In a Colorado context, this is particularly harmful to patients considering the legislative intent of the Prescription Drug Affordability Board enacted via SB21-175 the last session is to lower the cost of a prescription drug by setting an upper payment limit. The state is also set to receive $400 million in opioid settlement funds which would be used for the same purposes as outlined in the draft legislation. In the draft, the state would also receive a limited amount of revenue from this fee due to TABOR, collecting a maximum of $100 million dollars annually for the first five years of the program.
Actions Taken in Other States
Delaware, Minnesota, and New York enacted either fees or tax measures in 2019 and were followed by Rhode Island in 2020. Twelve other states have considered similar legislation in recent years. The policy options under consideration have included excise taxes, value based taxes, gross receipt taxes, value based taxes, gross receipt taxes, and license fees.

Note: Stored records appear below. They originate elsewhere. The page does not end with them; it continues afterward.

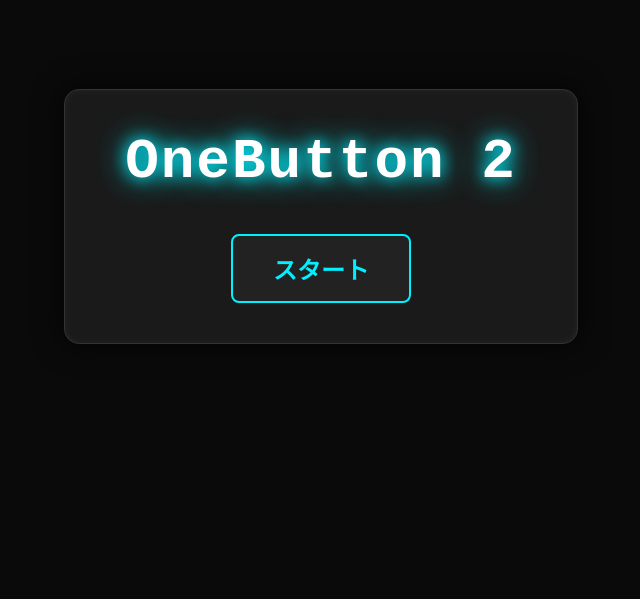
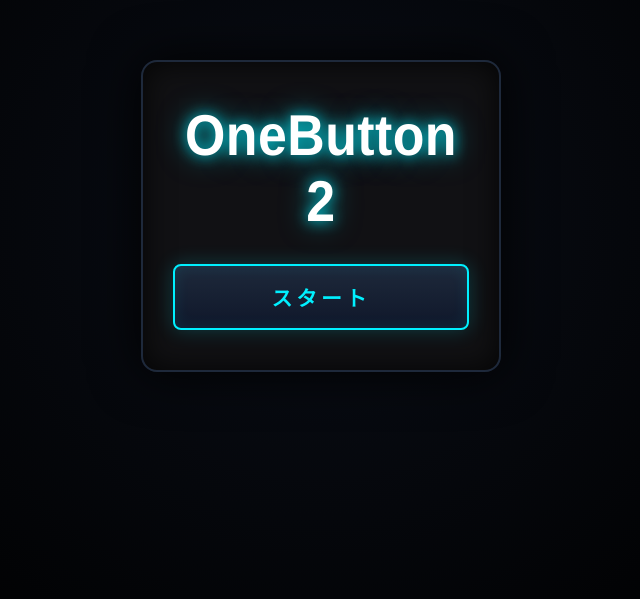
Before and after one commit to RinmarL/OneButton2, a plain HTML site: page index.html in a window 1280 px wide. Shown: the part 184-783 px from the top of the page, without its empty margins (319-959 px from the left). Drawn offline with Linux system fonts and the light colour scheme.

Commit message:
style: exactly match OneButton 1 start screen font and button size

```diff
--- a/index.html
+++ b/index.html
@@ -99,11 +99,12 @@
         .intro-anim { animation: introSlide 3s ease forwards; }
         @keyframes introSlide { 0% { transform: translateY(0); opacity: 0; } 15% { transform: translateY(30vh); opacity: 1; } 75% { transform: translateY(30vh); opacity: 1; } 100% { transform: translateY(20vh); opacity: 0; } }
 
-        #start-screen { position: fixed; top: 0; left: 0; width: 100%; height: 100%; background: #0a0a0a; z-index: 11000; display: flex; justify-content: center; align-items: center; transition: opacity 0.5s, visibility 0.5s; }
-        .start-content { background: #1a1a1a; padding: 40px 60px; border-radius: 15px; box-shadow: 0 0 30px rgba(0,0,0,0.8), inset 0 0 10px rgba(255,255,255,0.05); text-align: center; border: 1px solid #333; }
-        .start-title { font-size: 3.5rem; color: #fff; text-shadow: 0 0 15px var(--core-cyan), 0 0 30px var(--core-cyan); margin-bottom: 40px; font-weight: bold; letter-spacing: 2px; }
-        .digital-btn { padding: 15px 40px; background: #222; color: var(--core-cyan); border: 2px solid var(--core-cyan); border-radius: 8px; font-size: 1.5rem; font-weight: bold; cursor: pointer; transition: all 0.2s; }
-        .digital-btn:hover { background: rgba(0, 240, 255, 0.1); box-shadow: 0 0 20px var(--core-cyan); color: #fff; }
+                #start-screen { position: fixed; top: 0; left: 0; width: 100%; height: 100%; background: radial-gradient(circle at center, #0a0e17 0%, #000 80%); z-index: 11000; display: flex; flex-direction: column; justify-content: center; align-items: center; transition: opacity 0.5s ease, visibility 0.5s ease; }
+        .start-content { display: flex; flex-direction: column; align-items: center; text-align: center; padding: 40px 30px; background: rgba(18, 18, 20, 0.9); border: 2px solid var(--metal-base); border-radius: 16px; box-shadow: 0 0 50px rgba(0, 0, 0, 0.9), inset 0 0 30px rgba(0, 0, 0, 0.8); position: relative; max-width: 90%; width: 360px; }
+        .start-title { font-size: 3.6rem; font-weight: 700; letter-spacing: 0.5px; color: #ffffff; margin: 0 0 30px 0; text-shadow: 0 0 12px rgba(0, 240, 255, 0.8), 0 0 25px rgba(0, 240, 255, 0.4); font-family: 'Bahnschrift', 'DIN Alternate', 'Franklin Gothic Medium', 'Arial Narrow', sans-serif-condensed, sans-serif; font-stretch: condensed; display: inline-block; transform: scaleX(0.9); animation: titleGlow 2s ease-in-out infinite alternate; }
+        @keyframes titleGlow { from { text-shadow: 0 0 10px rgba(0, 240, 255, 0.6), 0 0 20px rgba(0, 240, 255, 0.3); } to { text-shadow: 0 0 20px rgba(0, 240, 255, 1), 0 0 40px rgba(0, 240, 255, 0.7); } }
+        .digital-btn { width: 100%; padding: 16px 20px; background: linear-gradient(180deg, #1e293b, #0f172a); color: var(--core-cyan); border: 2px solid var(--core-cyan); border-radius: 8px; font-family: inherit; font-size: 1.3rem; font-weight: bold; letter-spacing: 4px; cursor: pointer; box-shadow: 0 0 20px rgba(0, 240, 255, 0.2), inset 0 0 15px rgba(0, 240, 255, 0.1); transition: all 0.15s ease; }
+        .digital-btn:hover { background: var(--alert-blue); color: #fff; box-shadow: 0 0 20px rgba(0, 240, 255, 0.8); }
         #clear-screen { position: fixed; top: 0; left: 0; width: 100%; height: 100%; background: radial-gradient(circle at center, rgba(16,185,129,0.2) 0%, #000 100%); z-index: 10000; display: none; flex-direction: column; justify-content: center; align-items: center; }
         .clear-title { font-size: 3.2rem; color: var(--led-green); text-shadow: 0 0 20px var(--led-green); margin-bottom: 20px; }
     </style>
```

Impact fee on opioid manufactures
- Prescription Opioid: $.0100 per morphine milligram equivalent
- Generic Opioid: $.0025 per morphine milligram equivalent
Registration fee on opioid manufactures
- Selling, delivering, or distributing 2 million or more units of an opiate: $250,000
Excise tax on opioid registrants on first sale in the state
Wholesale acquisition cost of opioid
- Less than $.50 per unit: $.0025 per morphine milligram equivalent
- More than $.50 per unit: $.0150 per morphine milligram equivalent
Annual registration fee based on in-state market share
- Estimated $5 million annual revenue to the state, split among opioid licensee’s